COLUMBIA, S.C. — If a Senate budget proposal stays in the final bill, tolls could be coming to select portions of Interstate 95.

The budget amendment, included in the approved Senate budget, mandates the state to move forward with a plan to add tolls to the highway.

I-95 runs through the entire eastern portion of the state, connecting Georgia and North Carolina.

The Senate approved its version of the FY 2019-2020 budget on Thursday night.

Senator Dick Harpootlian, (D) Richland, sponsored the amendment with others and said the tolls would be used to improve the interstate.

"Use that money to replace those bridges and three-lane I-95 from the Georgia line to the North Carolina line at no cost to the taxpayers," Harpootlian said.

During budget debates this week, Senate critics of the amendment said the already-raised gas tax in the state would accomplish the same goal. 

"Well, on this particular road, somewhere between 65 and 75 percent of the people that use that road aren't from South Carolina or are trucks. So, why would, if I were in Columbia, why would my folks who desperately need malfunction junction fixed, want a single dime to go to pay for a road that's primarily used by people out of state or commercial truckers?" Harpootlian told WLTX on Friday.

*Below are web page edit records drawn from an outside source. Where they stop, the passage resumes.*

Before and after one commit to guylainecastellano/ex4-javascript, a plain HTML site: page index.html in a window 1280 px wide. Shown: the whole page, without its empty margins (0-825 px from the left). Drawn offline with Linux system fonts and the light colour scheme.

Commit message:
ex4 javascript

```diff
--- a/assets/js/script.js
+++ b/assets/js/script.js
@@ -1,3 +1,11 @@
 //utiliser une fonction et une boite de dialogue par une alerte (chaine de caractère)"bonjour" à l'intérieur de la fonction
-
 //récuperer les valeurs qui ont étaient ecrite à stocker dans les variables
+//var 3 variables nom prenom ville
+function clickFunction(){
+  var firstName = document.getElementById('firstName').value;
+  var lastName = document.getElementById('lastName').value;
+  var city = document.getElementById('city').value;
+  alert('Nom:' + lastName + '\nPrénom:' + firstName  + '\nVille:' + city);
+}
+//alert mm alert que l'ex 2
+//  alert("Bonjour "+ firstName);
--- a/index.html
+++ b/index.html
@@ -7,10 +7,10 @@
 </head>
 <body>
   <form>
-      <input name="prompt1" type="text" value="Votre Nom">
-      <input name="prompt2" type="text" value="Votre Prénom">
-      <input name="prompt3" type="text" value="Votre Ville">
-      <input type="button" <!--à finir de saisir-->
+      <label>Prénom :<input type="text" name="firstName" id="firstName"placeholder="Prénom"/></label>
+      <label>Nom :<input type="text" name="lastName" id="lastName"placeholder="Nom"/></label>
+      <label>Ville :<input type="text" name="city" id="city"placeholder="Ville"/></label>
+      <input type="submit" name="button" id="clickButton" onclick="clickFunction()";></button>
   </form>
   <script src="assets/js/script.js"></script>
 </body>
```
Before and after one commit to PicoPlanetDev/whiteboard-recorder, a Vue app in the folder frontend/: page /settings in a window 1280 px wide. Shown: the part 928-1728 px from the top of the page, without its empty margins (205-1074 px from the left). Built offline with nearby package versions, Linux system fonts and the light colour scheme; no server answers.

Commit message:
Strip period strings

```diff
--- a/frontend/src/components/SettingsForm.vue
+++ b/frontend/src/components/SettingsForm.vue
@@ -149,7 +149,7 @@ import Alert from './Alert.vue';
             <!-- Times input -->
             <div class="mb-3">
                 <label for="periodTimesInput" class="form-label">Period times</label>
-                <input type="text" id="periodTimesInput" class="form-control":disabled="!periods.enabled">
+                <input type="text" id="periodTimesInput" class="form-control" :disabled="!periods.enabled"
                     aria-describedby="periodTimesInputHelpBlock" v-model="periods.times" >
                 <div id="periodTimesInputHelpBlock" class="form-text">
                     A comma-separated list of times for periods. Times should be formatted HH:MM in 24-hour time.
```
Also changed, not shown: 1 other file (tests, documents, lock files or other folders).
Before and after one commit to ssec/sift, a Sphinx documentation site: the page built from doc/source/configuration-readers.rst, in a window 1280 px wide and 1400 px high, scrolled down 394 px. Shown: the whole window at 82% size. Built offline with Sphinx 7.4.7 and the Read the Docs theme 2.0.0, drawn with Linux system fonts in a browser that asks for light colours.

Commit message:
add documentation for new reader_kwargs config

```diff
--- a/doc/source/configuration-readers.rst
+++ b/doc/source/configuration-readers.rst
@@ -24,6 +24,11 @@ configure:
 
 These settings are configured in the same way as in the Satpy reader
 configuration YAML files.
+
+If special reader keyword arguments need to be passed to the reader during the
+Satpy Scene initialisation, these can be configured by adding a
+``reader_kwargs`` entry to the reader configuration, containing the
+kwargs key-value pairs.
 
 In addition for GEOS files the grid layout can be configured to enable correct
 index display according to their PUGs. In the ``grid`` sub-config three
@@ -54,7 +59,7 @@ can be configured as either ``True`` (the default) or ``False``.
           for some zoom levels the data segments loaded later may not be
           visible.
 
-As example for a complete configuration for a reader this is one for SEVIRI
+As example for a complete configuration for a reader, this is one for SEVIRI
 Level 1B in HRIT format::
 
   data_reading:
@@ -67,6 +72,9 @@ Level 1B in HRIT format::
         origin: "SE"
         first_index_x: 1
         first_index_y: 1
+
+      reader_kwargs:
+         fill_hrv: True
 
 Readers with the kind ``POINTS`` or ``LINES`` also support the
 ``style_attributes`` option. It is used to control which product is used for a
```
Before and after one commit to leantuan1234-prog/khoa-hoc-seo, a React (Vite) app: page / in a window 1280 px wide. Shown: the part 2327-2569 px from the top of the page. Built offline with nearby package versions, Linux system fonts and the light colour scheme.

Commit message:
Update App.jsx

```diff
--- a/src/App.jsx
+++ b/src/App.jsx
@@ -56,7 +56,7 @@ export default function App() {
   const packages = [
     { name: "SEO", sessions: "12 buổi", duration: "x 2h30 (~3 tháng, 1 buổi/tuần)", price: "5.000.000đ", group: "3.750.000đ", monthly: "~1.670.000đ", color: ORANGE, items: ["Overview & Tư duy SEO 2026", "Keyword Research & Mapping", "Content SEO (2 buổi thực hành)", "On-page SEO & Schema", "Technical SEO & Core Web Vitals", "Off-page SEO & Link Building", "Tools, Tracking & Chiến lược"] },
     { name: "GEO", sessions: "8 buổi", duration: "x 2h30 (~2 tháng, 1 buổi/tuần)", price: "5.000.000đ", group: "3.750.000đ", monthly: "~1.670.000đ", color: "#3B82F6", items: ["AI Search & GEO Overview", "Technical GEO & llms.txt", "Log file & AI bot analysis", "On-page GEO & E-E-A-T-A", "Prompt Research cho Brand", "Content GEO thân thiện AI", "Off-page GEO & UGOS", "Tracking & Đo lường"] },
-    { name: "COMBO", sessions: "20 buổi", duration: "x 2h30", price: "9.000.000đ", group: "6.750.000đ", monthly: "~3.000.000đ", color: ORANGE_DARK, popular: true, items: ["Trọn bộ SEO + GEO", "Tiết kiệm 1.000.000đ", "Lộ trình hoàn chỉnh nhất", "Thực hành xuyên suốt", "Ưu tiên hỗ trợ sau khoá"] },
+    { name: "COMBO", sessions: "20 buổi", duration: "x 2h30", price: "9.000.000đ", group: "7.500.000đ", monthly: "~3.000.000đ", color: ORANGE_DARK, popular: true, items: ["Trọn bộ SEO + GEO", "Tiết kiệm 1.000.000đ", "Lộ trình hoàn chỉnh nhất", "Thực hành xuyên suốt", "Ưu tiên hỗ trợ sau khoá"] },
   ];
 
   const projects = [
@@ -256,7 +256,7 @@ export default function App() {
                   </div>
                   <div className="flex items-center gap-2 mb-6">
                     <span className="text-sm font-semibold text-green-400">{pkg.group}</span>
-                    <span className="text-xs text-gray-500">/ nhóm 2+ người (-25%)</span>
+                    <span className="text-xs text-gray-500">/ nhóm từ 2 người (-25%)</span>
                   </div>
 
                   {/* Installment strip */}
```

Instead, Harpootlian said the four tolls, placed at major bridges on I-95, would fund the bridge repairs and interstate-widening, which in turn would free up existing state funds used for the interstate.

"The money we're spending to maintain 95, and fix it, would go elsewhere in the state. Again, malfunction junction, I-20, Charleston, Greenville, places that desperately need their roads fixed," Harpootlian added.

The four tolls would charge $2 each, meaning it would cost $8 to traverse the entire South Carolina stretch of I-95.

Senator Harpootlian said one way or another, someone's going to have to pay to replace the bridges.

"They're going to fail if we don't replace them, it's over a billion and a half dollars to do this and again, people that use it ought to pay for it," Harpootlian said.

The Richland Senator claimed estimates showed the toll profits each year would be enough to pay debt service on bridge-replacement bonds and leave $75-100 million leftover for interstate widening. 

The budget amendment would have to make it through the budget's conference committee process and final General Assembly votes, as well as the Governor's signature, before becoming law.